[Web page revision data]
▶
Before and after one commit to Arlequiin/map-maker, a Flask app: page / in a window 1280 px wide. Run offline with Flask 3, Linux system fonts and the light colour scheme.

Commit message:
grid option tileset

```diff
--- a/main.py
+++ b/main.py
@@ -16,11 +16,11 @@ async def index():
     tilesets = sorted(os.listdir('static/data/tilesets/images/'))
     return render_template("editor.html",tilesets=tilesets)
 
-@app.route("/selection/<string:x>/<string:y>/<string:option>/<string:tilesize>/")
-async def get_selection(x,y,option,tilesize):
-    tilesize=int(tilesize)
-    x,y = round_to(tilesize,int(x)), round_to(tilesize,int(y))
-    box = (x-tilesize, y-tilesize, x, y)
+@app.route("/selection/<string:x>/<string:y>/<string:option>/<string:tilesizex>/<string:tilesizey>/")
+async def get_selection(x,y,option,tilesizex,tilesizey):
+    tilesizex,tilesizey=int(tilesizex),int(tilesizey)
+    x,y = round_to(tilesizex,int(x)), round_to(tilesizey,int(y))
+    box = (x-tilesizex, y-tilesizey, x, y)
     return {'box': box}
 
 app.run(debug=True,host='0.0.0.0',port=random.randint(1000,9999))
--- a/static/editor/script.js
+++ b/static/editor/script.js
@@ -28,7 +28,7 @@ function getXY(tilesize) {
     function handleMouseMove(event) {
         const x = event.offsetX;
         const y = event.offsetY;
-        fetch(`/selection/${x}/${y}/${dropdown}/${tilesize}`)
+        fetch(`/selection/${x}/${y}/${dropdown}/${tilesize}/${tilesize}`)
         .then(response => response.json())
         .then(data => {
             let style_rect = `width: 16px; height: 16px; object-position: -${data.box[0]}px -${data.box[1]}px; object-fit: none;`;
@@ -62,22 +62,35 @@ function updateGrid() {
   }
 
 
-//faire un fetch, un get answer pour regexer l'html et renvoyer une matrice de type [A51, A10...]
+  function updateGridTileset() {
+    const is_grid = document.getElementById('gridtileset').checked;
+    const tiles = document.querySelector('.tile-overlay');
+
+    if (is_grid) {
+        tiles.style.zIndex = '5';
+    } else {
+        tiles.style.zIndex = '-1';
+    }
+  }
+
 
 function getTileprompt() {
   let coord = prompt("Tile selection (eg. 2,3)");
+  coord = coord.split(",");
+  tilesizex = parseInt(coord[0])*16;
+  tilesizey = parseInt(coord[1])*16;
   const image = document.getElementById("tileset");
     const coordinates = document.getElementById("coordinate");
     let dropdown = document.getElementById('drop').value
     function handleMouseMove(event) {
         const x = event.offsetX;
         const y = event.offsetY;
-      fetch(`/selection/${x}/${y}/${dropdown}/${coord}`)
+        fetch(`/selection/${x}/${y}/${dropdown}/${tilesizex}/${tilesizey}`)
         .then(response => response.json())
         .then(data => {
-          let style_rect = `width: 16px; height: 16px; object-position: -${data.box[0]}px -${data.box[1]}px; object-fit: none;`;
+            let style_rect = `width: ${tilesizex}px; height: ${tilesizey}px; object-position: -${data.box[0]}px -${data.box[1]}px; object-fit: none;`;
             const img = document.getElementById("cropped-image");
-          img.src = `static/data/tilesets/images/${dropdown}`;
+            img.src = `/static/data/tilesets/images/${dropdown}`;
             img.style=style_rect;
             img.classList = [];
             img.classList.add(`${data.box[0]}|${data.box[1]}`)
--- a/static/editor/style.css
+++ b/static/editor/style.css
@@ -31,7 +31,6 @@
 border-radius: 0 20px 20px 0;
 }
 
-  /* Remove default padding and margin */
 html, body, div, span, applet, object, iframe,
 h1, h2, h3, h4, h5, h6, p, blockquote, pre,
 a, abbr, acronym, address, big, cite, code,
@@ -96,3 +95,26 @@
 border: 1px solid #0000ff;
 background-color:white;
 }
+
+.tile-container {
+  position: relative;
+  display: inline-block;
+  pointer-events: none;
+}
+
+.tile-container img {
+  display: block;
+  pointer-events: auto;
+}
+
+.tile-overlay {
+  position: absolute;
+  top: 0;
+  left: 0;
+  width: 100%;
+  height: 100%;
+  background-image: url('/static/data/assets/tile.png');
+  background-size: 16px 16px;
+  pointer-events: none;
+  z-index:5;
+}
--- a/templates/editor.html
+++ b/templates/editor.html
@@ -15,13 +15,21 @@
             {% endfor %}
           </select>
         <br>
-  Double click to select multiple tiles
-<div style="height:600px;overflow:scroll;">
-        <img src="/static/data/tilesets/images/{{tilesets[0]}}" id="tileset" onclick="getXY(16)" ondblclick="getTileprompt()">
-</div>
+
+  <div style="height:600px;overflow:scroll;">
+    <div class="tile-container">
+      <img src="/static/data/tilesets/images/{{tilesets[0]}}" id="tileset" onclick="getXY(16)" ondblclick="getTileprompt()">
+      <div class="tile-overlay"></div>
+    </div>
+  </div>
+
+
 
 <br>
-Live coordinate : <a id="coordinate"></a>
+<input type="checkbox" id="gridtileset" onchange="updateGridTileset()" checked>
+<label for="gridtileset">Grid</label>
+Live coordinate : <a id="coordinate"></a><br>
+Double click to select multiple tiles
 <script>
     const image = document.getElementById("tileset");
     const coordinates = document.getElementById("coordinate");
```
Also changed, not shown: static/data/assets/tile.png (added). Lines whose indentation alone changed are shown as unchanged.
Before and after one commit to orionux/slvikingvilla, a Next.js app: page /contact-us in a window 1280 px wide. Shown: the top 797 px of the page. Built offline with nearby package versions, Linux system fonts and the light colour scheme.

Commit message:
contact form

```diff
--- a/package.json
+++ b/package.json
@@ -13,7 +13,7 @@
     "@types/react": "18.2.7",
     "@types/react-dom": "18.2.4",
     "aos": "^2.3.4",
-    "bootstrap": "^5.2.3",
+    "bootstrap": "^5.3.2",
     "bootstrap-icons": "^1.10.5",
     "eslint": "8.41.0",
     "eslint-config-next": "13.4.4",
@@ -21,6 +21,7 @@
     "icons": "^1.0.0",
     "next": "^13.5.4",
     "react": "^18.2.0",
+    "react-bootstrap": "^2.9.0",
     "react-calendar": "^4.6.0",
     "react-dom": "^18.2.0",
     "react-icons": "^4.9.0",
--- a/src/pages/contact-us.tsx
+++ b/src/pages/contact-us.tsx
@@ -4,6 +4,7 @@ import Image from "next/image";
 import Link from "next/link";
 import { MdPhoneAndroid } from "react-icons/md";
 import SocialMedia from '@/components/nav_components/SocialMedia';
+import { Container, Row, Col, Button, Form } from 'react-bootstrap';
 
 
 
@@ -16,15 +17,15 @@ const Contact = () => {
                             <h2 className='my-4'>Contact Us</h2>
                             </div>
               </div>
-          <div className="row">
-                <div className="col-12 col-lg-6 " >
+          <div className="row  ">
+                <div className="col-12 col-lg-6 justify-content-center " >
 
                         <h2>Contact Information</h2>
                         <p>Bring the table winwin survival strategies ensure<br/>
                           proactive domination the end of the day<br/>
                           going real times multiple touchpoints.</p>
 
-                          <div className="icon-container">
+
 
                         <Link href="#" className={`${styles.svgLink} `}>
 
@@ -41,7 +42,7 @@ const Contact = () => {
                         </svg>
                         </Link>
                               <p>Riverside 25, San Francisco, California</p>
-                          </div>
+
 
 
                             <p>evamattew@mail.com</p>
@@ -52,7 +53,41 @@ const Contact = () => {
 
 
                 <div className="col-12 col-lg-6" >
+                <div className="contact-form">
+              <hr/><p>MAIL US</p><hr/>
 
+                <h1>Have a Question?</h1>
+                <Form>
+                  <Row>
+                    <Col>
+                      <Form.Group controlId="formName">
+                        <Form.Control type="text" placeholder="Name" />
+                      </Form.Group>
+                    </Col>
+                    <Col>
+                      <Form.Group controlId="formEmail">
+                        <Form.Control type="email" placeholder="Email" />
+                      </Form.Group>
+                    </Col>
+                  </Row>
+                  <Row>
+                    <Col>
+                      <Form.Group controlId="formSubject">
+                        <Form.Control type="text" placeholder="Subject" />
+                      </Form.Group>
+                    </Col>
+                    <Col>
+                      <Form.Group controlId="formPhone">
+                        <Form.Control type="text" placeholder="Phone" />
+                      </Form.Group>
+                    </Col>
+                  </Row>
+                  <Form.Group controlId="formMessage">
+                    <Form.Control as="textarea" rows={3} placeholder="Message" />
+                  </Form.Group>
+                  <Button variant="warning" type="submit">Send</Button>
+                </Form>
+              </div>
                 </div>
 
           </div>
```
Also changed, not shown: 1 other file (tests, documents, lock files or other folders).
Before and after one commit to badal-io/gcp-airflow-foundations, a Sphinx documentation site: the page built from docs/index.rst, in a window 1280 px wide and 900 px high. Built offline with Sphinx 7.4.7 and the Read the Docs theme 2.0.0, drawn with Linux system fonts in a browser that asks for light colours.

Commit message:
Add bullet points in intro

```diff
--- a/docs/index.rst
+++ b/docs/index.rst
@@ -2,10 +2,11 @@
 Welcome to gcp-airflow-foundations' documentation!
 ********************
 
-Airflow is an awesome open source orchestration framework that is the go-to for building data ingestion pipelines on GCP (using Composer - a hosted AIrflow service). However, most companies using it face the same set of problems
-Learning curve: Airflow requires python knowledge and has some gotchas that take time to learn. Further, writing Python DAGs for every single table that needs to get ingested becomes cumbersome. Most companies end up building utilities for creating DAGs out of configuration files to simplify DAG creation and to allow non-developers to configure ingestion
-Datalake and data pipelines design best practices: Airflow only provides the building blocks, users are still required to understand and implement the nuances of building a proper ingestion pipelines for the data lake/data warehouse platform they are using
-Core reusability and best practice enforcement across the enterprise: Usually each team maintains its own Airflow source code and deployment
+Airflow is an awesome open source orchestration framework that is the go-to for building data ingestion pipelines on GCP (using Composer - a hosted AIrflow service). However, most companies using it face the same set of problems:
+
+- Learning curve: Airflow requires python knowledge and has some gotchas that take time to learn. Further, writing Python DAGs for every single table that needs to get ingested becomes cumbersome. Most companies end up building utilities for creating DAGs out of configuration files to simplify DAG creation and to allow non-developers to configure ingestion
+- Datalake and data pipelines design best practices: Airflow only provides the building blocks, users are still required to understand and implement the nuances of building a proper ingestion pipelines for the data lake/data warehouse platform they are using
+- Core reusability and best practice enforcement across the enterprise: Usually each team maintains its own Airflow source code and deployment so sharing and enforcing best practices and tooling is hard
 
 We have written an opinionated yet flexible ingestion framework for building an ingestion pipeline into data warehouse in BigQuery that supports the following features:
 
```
◀
» **WHAT IS REQUIRED**
The answer should consist of all lines from the records above that hold the word "Group".

» **EXERCISE RESULT**
+                      <Form.Group controlId="formName">
+                      </Form.Group>
+                      <Form.Group controlId="formEmail">
+                      </Form.Group>
+                      <Form.Group controlId="formSubject">
+                      </Form.Group>
+                      <Form.Group controlId="formPhone">
+                      </Form.Group>
+                  <Form.Group controlId="formMessage">
+                  </Form.Group>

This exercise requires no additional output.